What you will do:
What is the number of lines below that hold "index"? Answer with that number only.

Input material:
- Opening Delimiter -
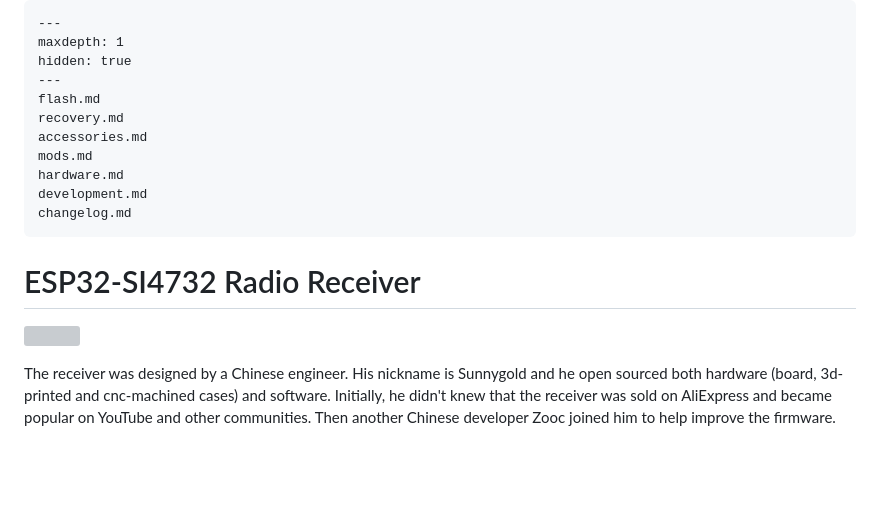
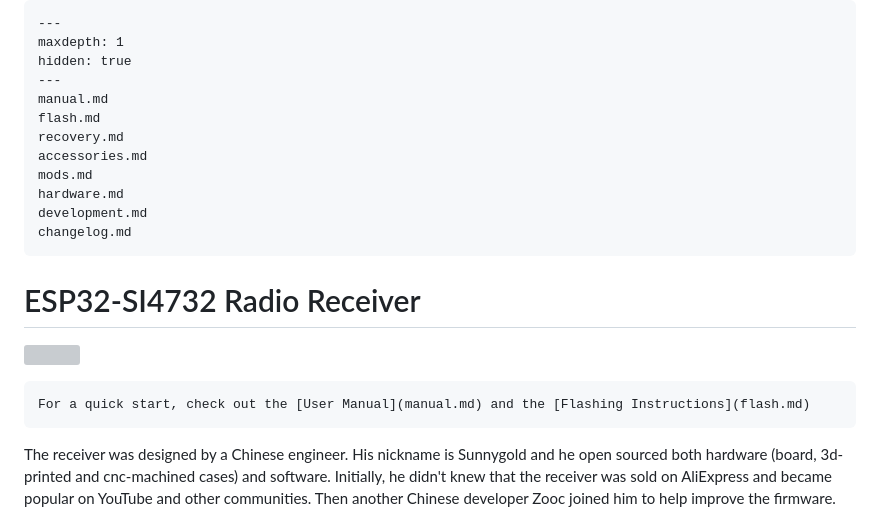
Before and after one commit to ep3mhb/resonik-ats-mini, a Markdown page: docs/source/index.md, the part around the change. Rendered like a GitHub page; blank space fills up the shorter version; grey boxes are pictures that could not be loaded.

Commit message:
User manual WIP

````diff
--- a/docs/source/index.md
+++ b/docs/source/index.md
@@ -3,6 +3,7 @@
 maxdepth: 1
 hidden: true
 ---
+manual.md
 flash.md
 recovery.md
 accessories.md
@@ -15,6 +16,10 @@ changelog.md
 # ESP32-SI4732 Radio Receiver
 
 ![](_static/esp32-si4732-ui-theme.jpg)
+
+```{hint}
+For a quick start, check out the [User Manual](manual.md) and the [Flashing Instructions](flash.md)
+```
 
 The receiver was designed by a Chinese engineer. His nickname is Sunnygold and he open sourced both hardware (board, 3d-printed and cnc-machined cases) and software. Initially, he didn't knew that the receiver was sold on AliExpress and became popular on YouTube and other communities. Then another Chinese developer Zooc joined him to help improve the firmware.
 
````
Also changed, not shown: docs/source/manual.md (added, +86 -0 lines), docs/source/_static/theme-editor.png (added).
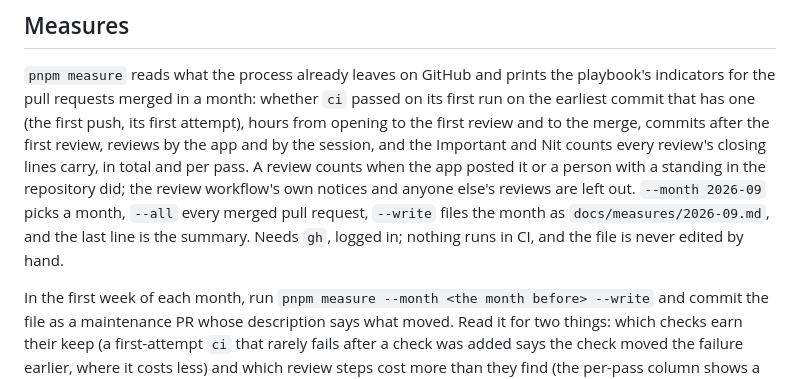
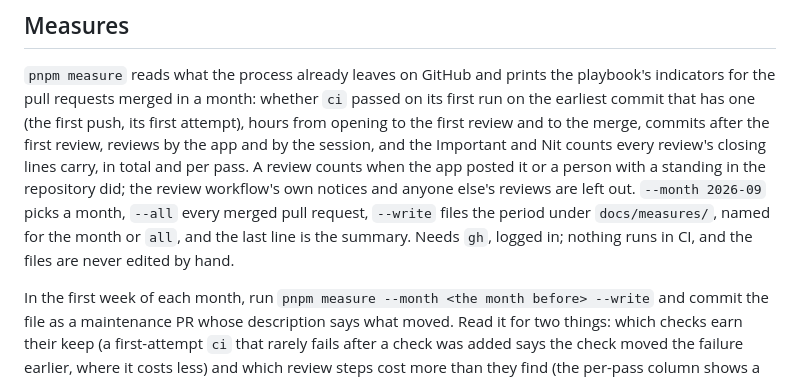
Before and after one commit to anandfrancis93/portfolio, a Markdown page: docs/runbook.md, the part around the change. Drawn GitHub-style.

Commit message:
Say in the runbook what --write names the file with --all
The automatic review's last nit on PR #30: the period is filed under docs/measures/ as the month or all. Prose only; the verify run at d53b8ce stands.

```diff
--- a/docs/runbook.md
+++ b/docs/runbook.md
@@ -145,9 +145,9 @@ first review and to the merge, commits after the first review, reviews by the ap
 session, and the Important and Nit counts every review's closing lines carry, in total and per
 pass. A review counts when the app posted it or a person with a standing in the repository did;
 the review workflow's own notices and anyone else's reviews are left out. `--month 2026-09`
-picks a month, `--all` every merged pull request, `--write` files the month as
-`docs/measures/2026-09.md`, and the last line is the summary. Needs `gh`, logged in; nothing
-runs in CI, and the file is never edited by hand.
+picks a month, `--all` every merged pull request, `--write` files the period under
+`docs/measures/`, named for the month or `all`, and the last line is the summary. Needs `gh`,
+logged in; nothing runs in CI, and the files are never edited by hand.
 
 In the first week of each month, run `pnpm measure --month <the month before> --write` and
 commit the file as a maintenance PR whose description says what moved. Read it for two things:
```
- Closing Delimiter -
- Opening Delimiter -
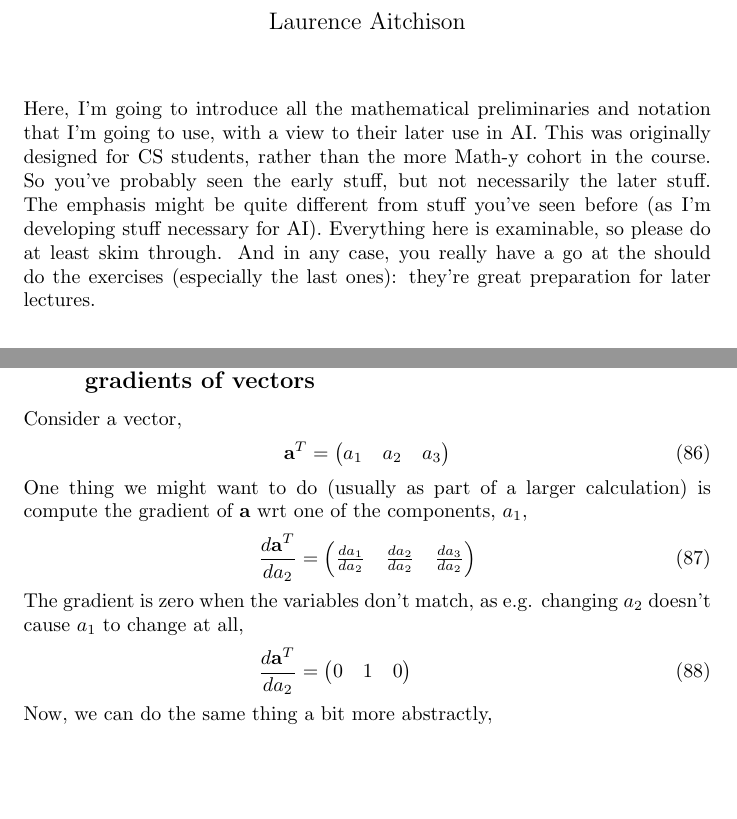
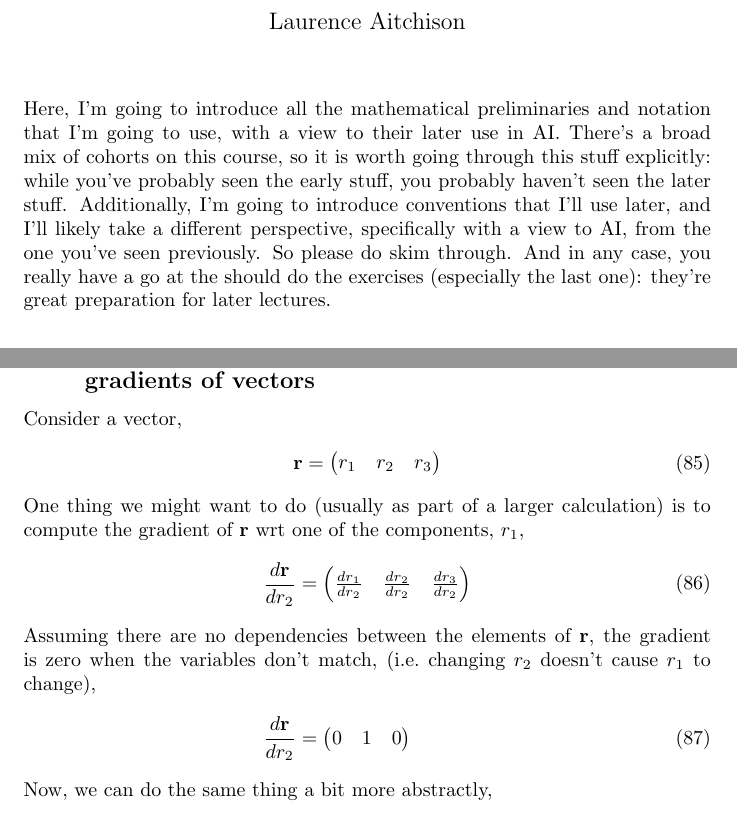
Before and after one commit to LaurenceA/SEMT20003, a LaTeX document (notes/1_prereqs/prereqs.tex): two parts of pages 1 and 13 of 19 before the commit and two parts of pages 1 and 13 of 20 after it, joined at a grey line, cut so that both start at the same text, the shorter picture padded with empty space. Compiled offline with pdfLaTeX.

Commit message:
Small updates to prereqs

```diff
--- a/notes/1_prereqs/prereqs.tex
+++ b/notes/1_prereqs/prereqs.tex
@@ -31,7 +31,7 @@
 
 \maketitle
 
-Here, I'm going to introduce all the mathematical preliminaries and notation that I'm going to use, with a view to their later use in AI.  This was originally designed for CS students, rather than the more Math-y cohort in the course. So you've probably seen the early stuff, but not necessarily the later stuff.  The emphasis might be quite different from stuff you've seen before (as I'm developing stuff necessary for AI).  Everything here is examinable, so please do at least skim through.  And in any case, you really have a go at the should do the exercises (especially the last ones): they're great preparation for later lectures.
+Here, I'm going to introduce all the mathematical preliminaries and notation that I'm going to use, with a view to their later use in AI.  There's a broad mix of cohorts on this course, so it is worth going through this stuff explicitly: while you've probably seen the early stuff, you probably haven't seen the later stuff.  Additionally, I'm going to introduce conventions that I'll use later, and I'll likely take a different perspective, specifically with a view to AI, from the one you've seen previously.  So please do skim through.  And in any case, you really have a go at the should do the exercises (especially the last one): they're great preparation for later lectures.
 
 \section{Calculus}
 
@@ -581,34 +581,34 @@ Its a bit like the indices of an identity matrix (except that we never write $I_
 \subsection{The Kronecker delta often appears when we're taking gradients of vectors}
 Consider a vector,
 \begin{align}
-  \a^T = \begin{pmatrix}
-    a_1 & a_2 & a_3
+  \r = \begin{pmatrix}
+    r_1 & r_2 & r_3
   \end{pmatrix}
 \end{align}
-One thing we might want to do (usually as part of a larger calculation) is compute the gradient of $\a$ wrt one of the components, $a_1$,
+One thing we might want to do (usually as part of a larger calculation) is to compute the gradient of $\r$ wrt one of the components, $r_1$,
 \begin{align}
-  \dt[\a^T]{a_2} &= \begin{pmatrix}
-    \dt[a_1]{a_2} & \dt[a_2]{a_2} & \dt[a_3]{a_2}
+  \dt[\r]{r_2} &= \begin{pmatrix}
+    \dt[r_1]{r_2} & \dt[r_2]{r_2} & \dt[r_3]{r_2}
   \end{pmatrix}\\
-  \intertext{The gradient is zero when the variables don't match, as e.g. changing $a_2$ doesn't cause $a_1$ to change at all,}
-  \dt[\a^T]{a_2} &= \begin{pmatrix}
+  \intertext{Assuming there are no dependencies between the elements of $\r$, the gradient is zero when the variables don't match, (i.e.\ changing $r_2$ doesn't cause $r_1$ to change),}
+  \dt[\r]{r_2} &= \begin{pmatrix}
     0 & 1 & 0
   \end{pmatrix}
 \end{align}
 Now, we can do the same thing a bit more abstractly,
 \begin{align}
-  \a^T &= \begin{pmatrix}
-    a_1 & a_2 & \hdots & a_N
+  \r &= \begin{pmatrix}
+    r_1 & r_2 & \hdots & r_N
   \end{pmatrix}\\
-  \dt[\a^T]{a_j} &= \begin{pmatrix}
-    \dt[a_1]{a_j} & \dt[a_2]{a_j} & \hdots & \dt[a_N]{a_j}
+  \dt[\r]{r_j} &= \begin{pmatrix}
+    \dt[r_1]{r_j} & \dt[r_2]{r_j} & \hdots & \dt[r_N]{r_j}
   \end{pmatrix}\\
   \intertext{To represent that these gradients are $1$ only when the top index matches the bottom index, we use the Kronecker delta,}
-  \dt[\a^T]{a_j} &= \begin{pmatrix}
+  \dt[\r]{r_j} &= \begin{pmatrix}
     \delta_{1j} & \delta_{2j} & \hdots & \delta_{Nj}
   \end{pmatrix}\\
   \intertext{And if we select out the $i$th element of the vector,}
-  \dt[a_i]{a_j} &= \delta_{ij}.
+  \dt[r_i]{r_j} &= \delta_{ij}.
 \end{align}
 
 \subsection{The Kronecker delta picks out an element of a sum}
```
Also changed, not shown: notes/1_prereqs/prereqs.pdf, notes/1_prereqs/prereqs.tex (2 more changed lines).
- Closing Delimiter -
Solution:
4